There is simply no way to do justice to the majesty of What Now? Remind Me. A description of its subject matter would fall pathetically short and sound impossibly grim. It’s a nearly three-hour documentary, basically a video diary, of a year in the life of the HIV-positive Pinto, as he goes between his bucolic home in Portugal, where he lives with his husband Nuno Leonel, and Madrid, Spain, where he is undergoing a clinical trial for an unapproved treatment for Hepatitis C. (Hep C has led to an infection that’s caused cirrhosis, a situation exacerbated by the HIV.) For all that, this is not a medical documentary — even though there’s a lot of medicine and illness in it. It’s not even a particularly sad documentary, even though there’s plenty of sadness in it.

Pinto’s perspective, even through all his pain, is lush, gentle, contemplative. He can be very direct, but he can also be touchingly mysterious. Telling us that his husband Nuno doesn’t want to be part of the film, Pinto shoots footage of him, then tells us, "I don't think you'll get to know Nuno.” It’s an offhand comment, beguiling in what it leaves unsaid. But the director can also be playful: “The doctors told me to stay optimistic, so I’m starting with a smile,” he says early on in the film, then cues a burst of rock music and superimposes a giant, vaguely terrifying X-ray image of his decaying teeth over a lovely shot of the road passing by: a sudden skeleton’s smile to greet you into this weird, mesmerizing movie.

Perched between the cold, clinical world of illness and the redemptive world of nature, Pinto tries to show how time has slowed for him — not only due to the paralyzing effects of his treatment, but also because he’s more in touch with what’s around him. He gives the same scale to a dragonfly perched on a small branch as he does to a needle that might help save his own life. Pinto and his husband have adopted several stray dogs over the years; they helped the dogs recover, and now the dogs are helping them. “We still see ourselves at the top of a food chain that goes from simple to complex, from primitive to evolved, from darkness to light,” he ruminates. “In fact, we are survivors of a long, common history of many millions of years.

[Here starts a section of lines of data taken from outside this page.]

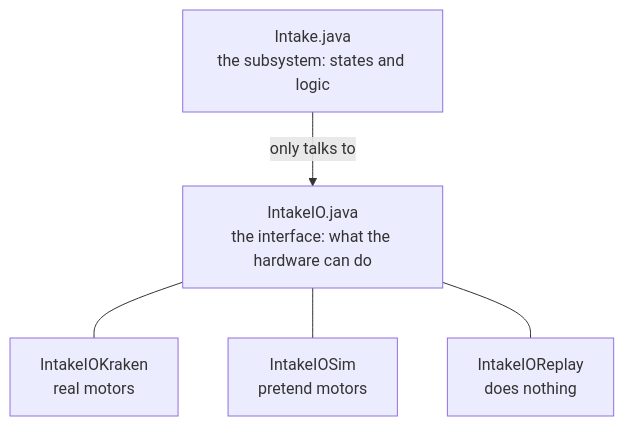
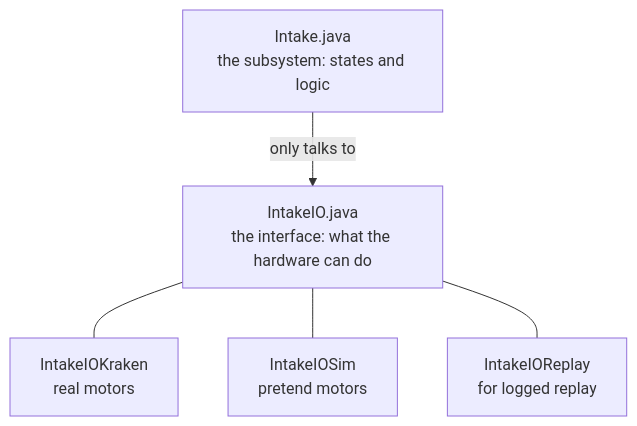
One commit to DynamicWhiteHat/FRC-Java-Docs changed the first of 2 diagrams in docs/frcSpecifics/subsystems.md. Above: the diagram before and after it, drawn with Mermaid.

Commit message:
Fixed up subsystem naming

````diff
--- a/docs/frcSpecifics/subsystems.md
+++ b/docs/frcSpecifics/subsystems.md
@@ -11,7 +11,7 @@
 ```mermaid
 graph TD
     S["Intake.java<br>the subsystem: states and logic"] -->|"only talks to"| IO["IntakeIO.java<br>the interface: what the hardware can do"]
     IO --- K["IntakeIOKraken<br>real motors"]
     IO --- SIM["IntakeIOSim<br>pretend motors"]
-    IO --- R["IntakeIOReplay<br>does nothing"]
+    IO --- R["IntakeIOReplay<br>for logged replay"]
 ```
````
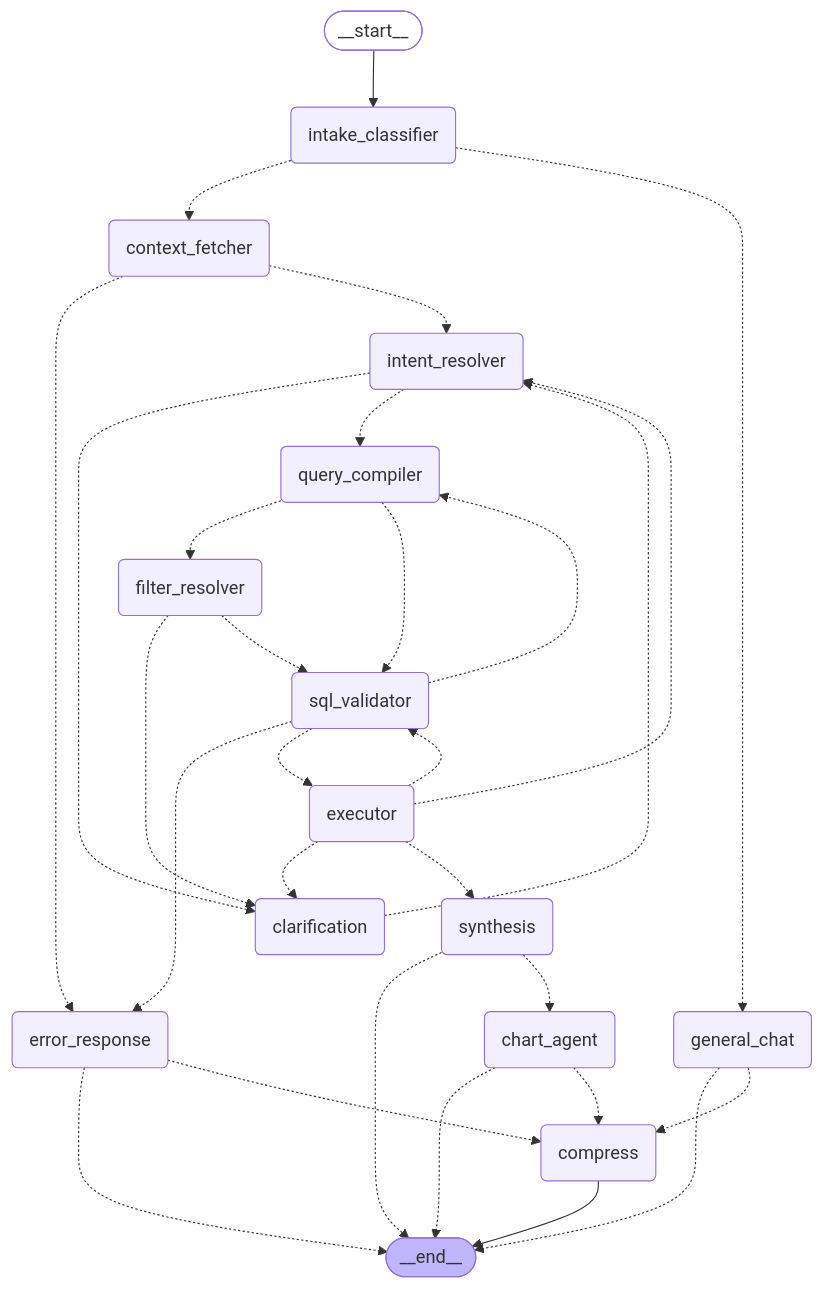
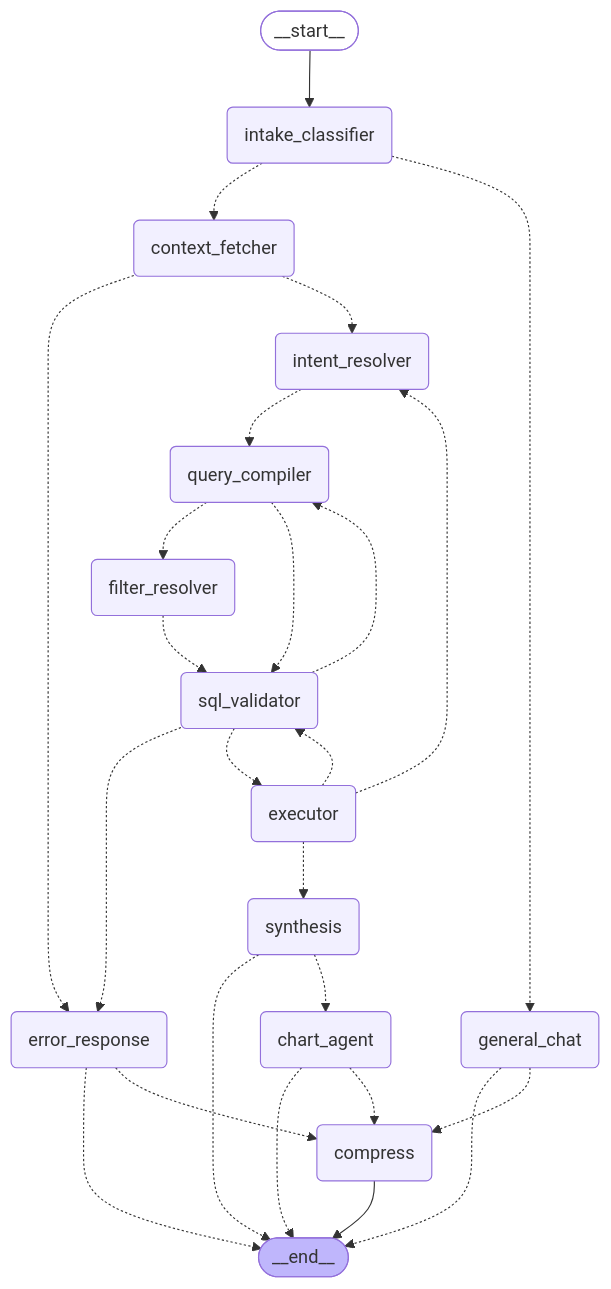
One commit to mayankdas2005/MTI-Brain changed the diagram in assets/analytics_graph.mmd. Above: the diagram before and after it, drawn with Mermaid. The commit also changed 60 other files, not shown here.

```diff
--- a/assets/analytics_graph.mmd
+++ b/assets/analytics_graph.mmd
@@ -1,47 +1,42 @@
 graph TD;
 	__start__([<p>__start__</p>]):::first
 	intake_classifier(intake_classifier)
 	general_chat(general_chat)
 	context_fetcher(context_fetcher)
 	intent_resolver(intent_resolver)
-	clarification(clarification)
 	query_compiler(query_compiler)
 	filter_resolver(filter_resolver)
 	sql_validator(sql_validator)
 	executor(executor)
 	synthesis(synthesis)
 	chart_agent(chart_agent)
 	error_response(error_response)
 	compress(compress)
 	__end__([<p>__end__</p>]):::last
 	__start__ --> intake_classifier;
 	chart_agent -.-> __end__;
 	chart_agent -.-> compress;
-	clarification -.-> intent_resolver;
 	context_fetcher -.-> error_response;
 	context_fetcher -.-> intent_resolver;
 	error_response -.-> __end__;
 	error_response -.-> compress;
-	executor -.-> clarification;
 	executor -.-> intent_resolver;
 	executor -.-> sql_validator;
 	executor -.-> synthesis;
-	filter_resolver -.-> clarification;
 	filter_resolver -.-> sql_validator;
 	general_chat -.-> __end__;
 	general_chat -.-> compress;
 	intake_classifier -.-> context_fetcher;
 	intake_classifier -.-> general_chat;
-	intent_resolver -.-> clarification;
 	intent_resolver -.-> query_compiler;
 	query_compiler -.-> filter_resolver;
 	query_compiler -.-> sql_validator;
 	sql_validator -.-> error_response;
 	sql_validator -.-> executor;
 	sql_validator -.-> query_compiler;
 	synthesis -.-> __end__;
 	synthesis -.-> chart_agent;
 	compress --> __end__;
 	classDef default fill:#f2f0ff,line-height:1.2
 	classDef first fill-opacity:0
 	classDef last fill:#bfb6fc
```
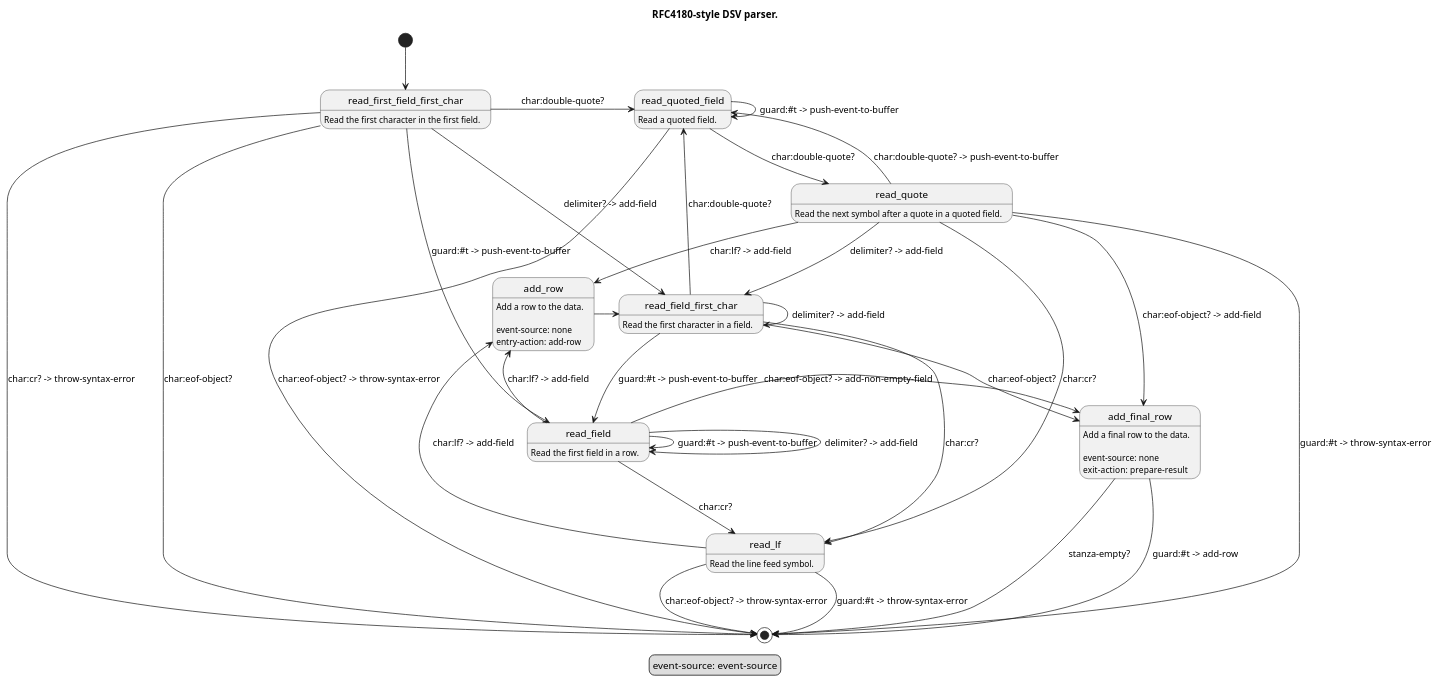
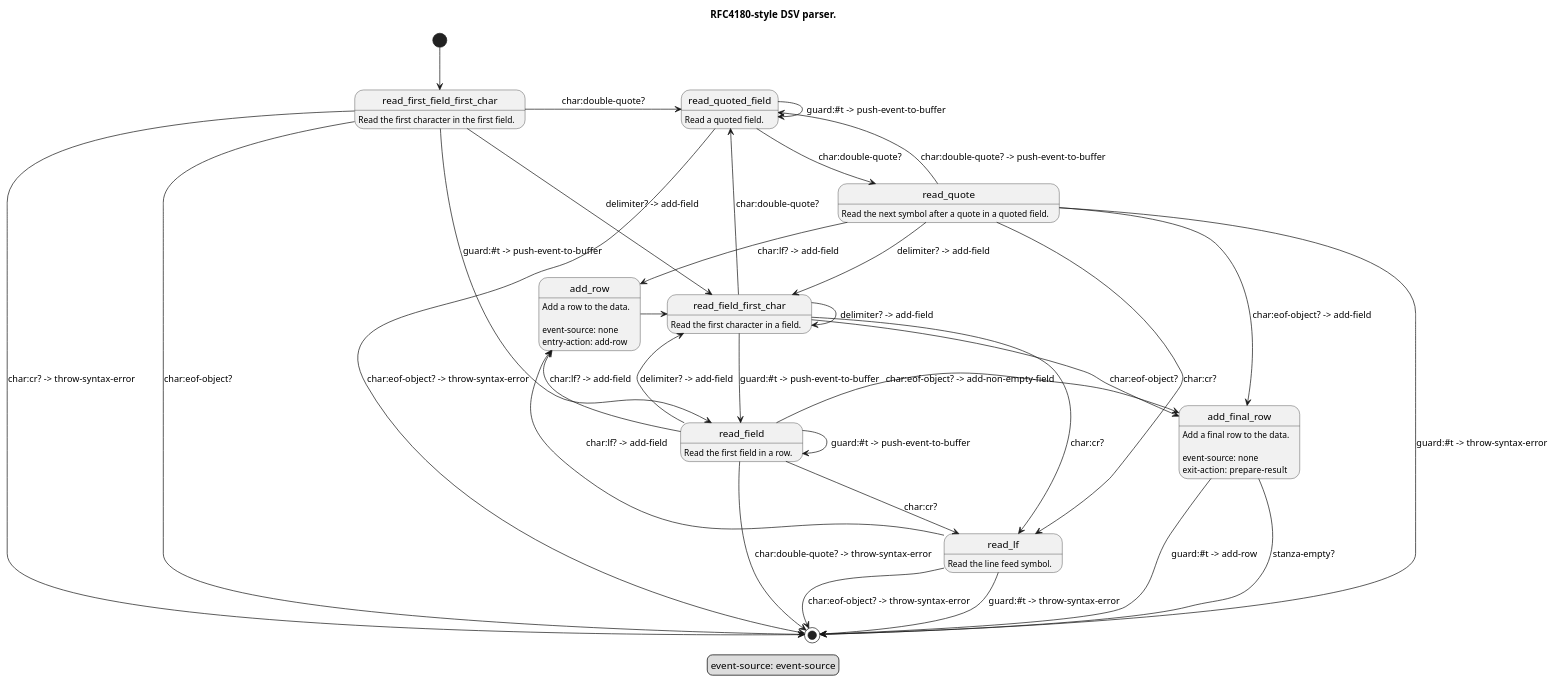
One commit to artyom-poptsov/guile-dsv changed the diagram in modules/dsv/fsm/rfc4180.puml. Above: the diagram before and after it, drawn with PlantUML.

Commit message:
modules/dsv/fsm/rfc4180.puml: Improve
* modules/dsv/fsm/rfc4180.puml (read_field): Throw a syntax error when double
  quote is found.

```diff
--- a/modules/dsv/fsm/rfc4180.puml
+++ b/modules/dsv/fsm/rfc4180.puml
@@ -1,97 +1,98 @@
 @startuml
 
 ' Copyright (C) 2023 Artyom V. Poptsov <poptsov.artyom@gmail.com>
 '
 ' This program is free software: you can redistribute it and/or modify
 ' it under the terms of the GNU General Public License as published by
 ' the Free Software Foundation, either version 3 of the License, or
 ' (at your option) any later version.
 '
 ' The program is distributed in the hope that it will be useful,
 ' but WITHOUT ANY WARRANTY; without even the implied warranty of
 ' MERCHANTABILITY or FITNESS FOR A PARTICULAR PURPOSE.  See the
 ' GNU General Public License for more details.
 '
 ' You should have received a copy of the GNU General Public License
 ' along with the program.  If not, see <http://www.gnu.org/licenses/>.
 
 ' ----------------------------------------------------------------------
 ' NOTE:
 ' RFC 4180 explicitly states that each line must be ended with CRLF. [1]
 ' On the other hand, some CSV data does not follow this rule and uses
 ' only LF symbol as the line ending.
 '
 ' Here we follow "Robustness principle" [2] and RFC4180 requirements
 ' when reading CSV data.
 '
 ' See also RFC4180, "Encoding considerations".
 '
 ' References:
 ' 1. <https://datatracker.ietf.org/doc/html/rfc4180#section-2>
 ' 2. "be conservative in what you do, be liberal in what you accept
 '    from others"
 '    <https://en.wikipedia.org/wiki/Robustness_principle>
 '
 ' ----------------------------------------------------------------------
 
 title RFC4180-style DSV parser.
 
 legend
 event-source: event-source
 endlegend
 
 [*] --> read_first_field_first_char
 
 read_first_field_first_char: Read the first character in the first field.
 read_first_field_first_char -> [*]:               char:eof-object?
 read_first_field_first_char --> read_field_first_char: delimiter? -> add-field
 read_first_field_first_char -> read_quoted_field: char:double-quote?
 read_first_field_first_char -> [*]:               char:cr? -> throw-syntax-error
 read_first_field_first_char -> read_field:        guard:#t -> push-event-to-buffer
 
 read_field_first_char: Read the first character in a field.
 read_field_first_char -> add_final_row:     char:eof-object?
 read_field_first_char -> read_field_first_char: delimiter? -> add-field
 read_field_first_char -> read_lf:           char:cr?
 read_field_first_char -> read_quoted_field: char:double-quote?
 read_field_first_char -> read_field:        guard:#t -> push-event-to-buffer
 
 read_field: Read the first field in a row.
 read_field ->  add_final_row:     char:eof-object? -> add-non-empty-field
 read_field --> read_lf:           char:cr?
 read_field --> add_row:           char:lf? -> add-field
-read_field --> read_field:        delimiter? -> add-field
+read_field --> read_field_first_char: delimiter? -> add-field
+read_field --> [*]:               char:double-quote? -> throw-syntax-error
 read_field ->  read_field:        guard:#t -> push-event-to-buffer
 
 read_quoted_field: Read a quoted field.
 read_quoted_field --> [*]:                char:eof-object? -> throw-syntax-error
 read_quoted_field ->  read_quote:         char:double-quote?
 read_quoted_field ->  read_quoted_field:  guard:#t -> push-event-to-buffer
 
 read_quote: Read the next symbol after a quote in a quoted field.
 read_quote --> add_final_row:     char:eof-object? -> add-field
 read_quote --> read_lf:           char:cr?
 read_quote --> add_row:           char:lf? -> add-field
 read_quote --> read_quoted_field: char:double-quote? -> push-event-to-buffer
 read_quote --> read_field_first_char: delimiter? -> add-field
 read_quote --> [*]:               guard:#t -> throw-syntax-error
 
 read_lf: Read the line feed symbol.
 read_lf --> [*]:     char:eof-object? -> throw-syntax-error
 read_lf --> add_row: char:lf? -> add-field
 read_lf -> [*]:      guard:#t -> throw-syntax-error
 
 add_row: Add a row to the data.
 add_row:
 add_row: event-source: none
 add_row: entry-action: add-row
 add_row -> read_field_first_char
 
 add_final_row: Add a final row to the data.
 add_final_row:
 add_final_row: event-source: none
 add_final_row: exit-action:  prepare-result
 add_final_row -> [*]: stanza-empty?
 add_final_row -> [*]: guard:#t -> add-row
 
 @enduml
```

We are just recent.” Onscreen, bacteria and viruses — our fellow survivors — take on beautiful, frightening forms.

The still, fixed nature of Pinto’s gaze can be both enthralling and nausea-inducing. At one point, he shows us a close-up of two rays of sunlight hitting the same spot on a wooden floor — only at this distance, it looks like an otherworldly landscape on the screen. At another point, Pinto films himself as he lies in bed, discussing the crippling side effects of Interferon. “I could call it inertia,” he says. “It is feeling one’s will disconnected from one’s body.” His philosophical spin is betrayed by the grievously visceral nature of this moment: Throughout the scene, Pinto remains perfectly, unnaturally still — as if even the slightest movement might bring on further pain.

What Now? Remind Me is all over the place, but it never feels messy or lax. It mimics the free-associative nature of memory. Pinto reflects on friends and collaborators he’s lost. Stray images from his youth — split seconds long — speak to the heartbreak of physical decay. But the film is also suffused with the beauty of the now. Pinto shoots one idyllic sojourn with Nuno and their dogs in a field from a distance: The family is a blur in the background, while a blade of grass stands in perfect focus in the foreground. The shot initially has the feeling of a memory being born; as if Pinto is capturing this moment of happiness even as it recedes into the past. Then one of the dogs wanders to the camera, as if sensing the presence of the viewer and inviting us to join them. Just like that, the illusion of loss is broken; you begin to sense that their happiness might be in this world a little while longer. It’s but one example of how What Now? Remind Me shows that cinema can help repair the soul.